» PROBLEM DESCRIPTION
Please show all lines of the records that include "hidden".

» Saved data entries
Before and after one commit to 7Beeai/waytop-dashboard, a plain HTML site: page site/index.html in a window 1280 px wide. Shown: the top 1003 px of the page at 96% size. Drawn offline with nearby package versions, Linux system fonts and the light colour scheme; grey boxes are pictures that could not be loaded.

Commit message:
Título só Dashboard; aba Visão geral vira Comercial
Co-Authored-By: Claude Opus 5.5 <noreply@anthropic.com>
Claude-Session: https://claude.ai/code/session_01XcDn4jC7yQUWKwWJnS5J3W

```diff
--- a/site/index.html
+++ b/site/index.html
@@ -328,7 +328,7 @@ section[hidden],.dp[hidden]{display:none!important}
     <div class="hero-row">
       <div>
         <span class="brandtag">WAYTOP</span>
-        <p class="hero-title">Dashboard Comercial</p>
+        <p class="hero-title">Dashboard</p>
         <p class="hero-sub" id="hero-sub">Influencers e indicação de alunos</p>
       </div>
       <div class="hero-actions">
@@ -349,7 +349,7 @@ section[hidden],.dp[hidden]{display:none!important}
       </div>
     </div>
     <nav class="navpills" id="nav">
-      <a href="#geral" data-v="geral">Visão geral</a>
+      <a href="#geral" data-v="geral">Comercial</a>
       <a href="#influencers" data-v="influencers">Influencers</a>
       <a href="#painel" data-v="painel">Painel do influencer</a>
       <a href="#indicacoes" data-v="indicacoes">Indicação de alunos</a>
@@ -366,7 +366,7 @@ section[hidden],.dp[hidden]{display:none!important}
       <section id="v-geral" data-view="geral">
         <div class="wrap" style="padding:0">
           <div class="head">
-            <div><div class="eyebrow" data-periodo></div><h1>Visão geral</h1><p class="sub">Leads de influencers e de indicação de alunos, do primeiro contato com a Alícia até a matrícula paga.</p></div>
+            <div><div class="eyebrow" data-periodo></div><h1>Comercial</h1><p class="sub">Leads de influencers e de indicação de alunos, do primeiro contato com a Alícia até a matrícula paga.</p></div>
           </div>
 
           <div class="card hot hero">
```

» TASK SOLUTION
@@ -328,7 +328,7 @@ section[hidden],.dp[hidden]{display:none!important}
@@ -349,7 +349,7 @@ section[hidden],.dp[hidden]{display:none!important}
@@ -366,7 +366,7 @@ section[hidden],.dp[hidden]{display:none!important}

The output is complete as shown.